Russia signed a $15 billion bailout for Ukraine in December with now-deposed President Viktor Yanukovych, before halting the rescue after the first $3 billion disbursement. The Kremlin also withdrew a one-third discount on natural gas prices, as well as another granted in 2010, doubling the price Ukraine may have to pay for the fuel starting in April, according to Yatsenyuk. Ukraine depends on Russia for more than half of its gas needs.
Russia, which doesn’t recognize the new government in Kiev, will curb Ukrainian exports through trade restrictions that could lower economic growth by 1 percentage point, according to Yatsenyuk. The economy will shrink 3 percent in 2014 and inflation may be as high as 14 percent, he said yesterday.
Russia’s stance on its neighbor, as well as the austerity plan, “serve as a catalyst for further social dissatisfaction in the near future,” Nomura Holdings Inc. analysts Dmitri Petrov and Peter Attard Montalto wrote in a research note.
Putin’s tactics in Ukraine, particularly the annexation of Crime, have sparked the worst standoff with the U.S. and its allies in more than 20 years. President Barack Obama said yesterday that Russia’s energy and finance industries are possible targets if it moves deeper into Ukraine.
Under the IMF deal, Ukraine will narrow the budget gap to 2.5 percent of gross domestic product by 2016 and raise retail energy tariffs toward their full cost. The central bank plans to shift to a flexible exchange rate and inflation targeting.

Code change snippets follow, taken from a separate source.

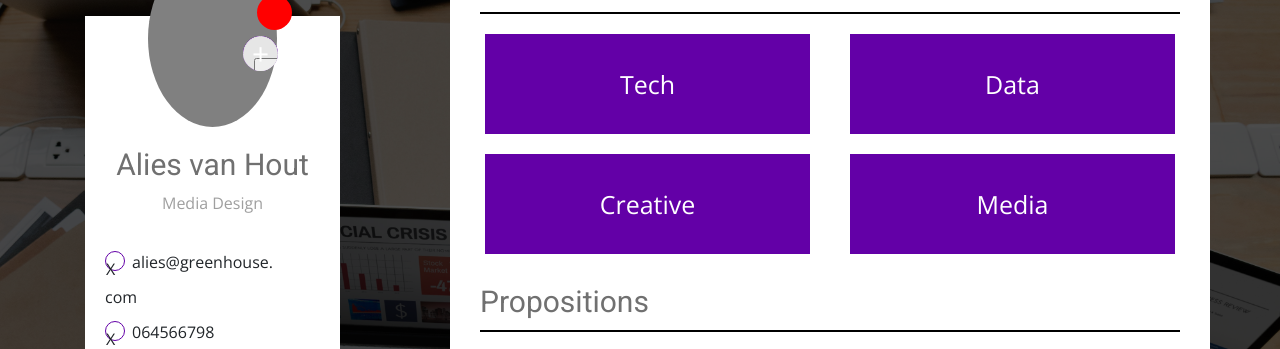
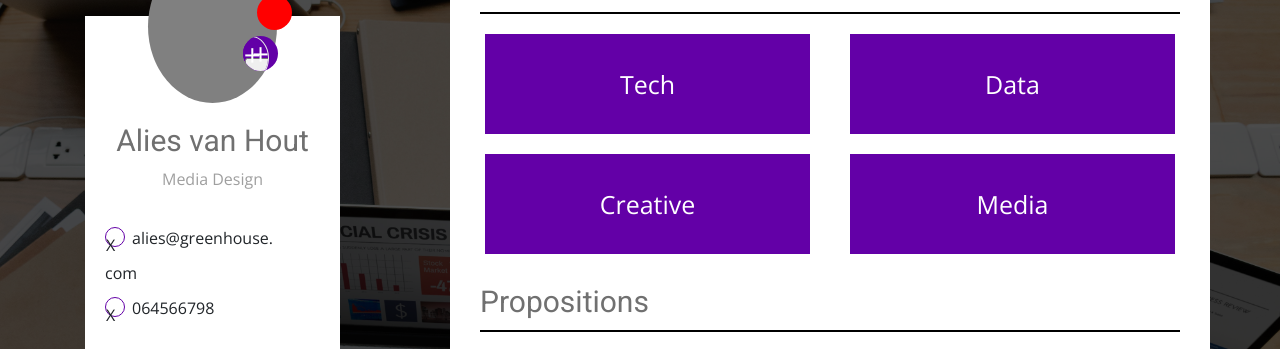
Before and after one commit to Sven-dev/greenhouse-flexwork-monitor, a PHP site: page /profile.php in a window 1280 px wide. Shown: the part 194-543 px from the top of the page. Run offline with PHP 8.4, Linux system fonts and the light colour scheme; some libraries are stand-ins or nearby versions.

Commit message:
css is a bit broken, but image-uploads works

```diff
--- a/profile.php
+++ b/profile.php
@@ -6,11 +6,10 @@
                     <div class="status">
                     </div>
                     <div class="uploadPicture">
-                    <input type="file" onchange="uploadProfilePicture(input, preview)"><br>
-
+                        <input class="uploadPicture" type="file" onchange="uploadProfilePicture(input, preview)">
                     </div>
                     <div class="profilePicture">
-                        <img src="" id="profilepicture" height="200" alt="Image preview...">
+                        <img src="" id="profilepicture">
                     </div>
 
                     <div class="name">
```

“This package of laws is very unpopular, very difficult, very tough -- reforms that should have been done in the past 20 years,” said Yatsenyuk, who last month called his task as premier a “kamikaze” mission because of an empty treasury and foreign-currency reserves that have been “robbed.”
In a sign of opposition to some of the IMF’s demands, lawmakers yesterday rejected a tax-overhaul bill before eventually passing it in a second vote.
That reluctance echoes Ukraine’s history of derailing rescue packages. The IMF froze loans to the nation of more than 40 million on two occasions since 2008 after governments balked at measures they’d agreed to carry out, such as cutting utilities subsidies to ease the pressure on the budget.
The government in Kiev reached a staff-level agreement with the Washington-based lender for a two-year loan of $14 billion to $18 billion. The cabinet must complete “prior actions” to receive the first installment as early as April.
The accord will clear the way for a planned 1.6 billion euros ($2.2 billion) in emergency aid from the European Union, European Commission President Jose Barroso said March 5.
The EU has also pledged project loans and grants that could reach 11 billion euros over seven years. The European Bank for Reconstruction and Development said today that it would increase investments in Ukraine to 1 billion euros a year and would resume lending for state-run projects.
The U.S. has also pledged to provide Ukraine with $1 billion in loan guarantees and $150 million in direct assistance.
While investors in Ukraine are pleased that the IMF pact doesn’t impose losses on bondholders, their enthusiasm may give way as May 25 presidential elections approach, according to Arko Sen, a London-based analyst at Bank of America Corp.
“There was substantial market concern about an imminent restructuring, which is why we’re seeing the ongoing relief rally in Ukraine assets,” he said yesterday by e-mail. “That can run a bit further in the near term, before giving way to the risks of program execution and upcoming elections against the backdrop of rising domestic tariffs and a weak economy.”
To contact the editors responsible for this story: Balazs Penz at email@example.com James M. Gomez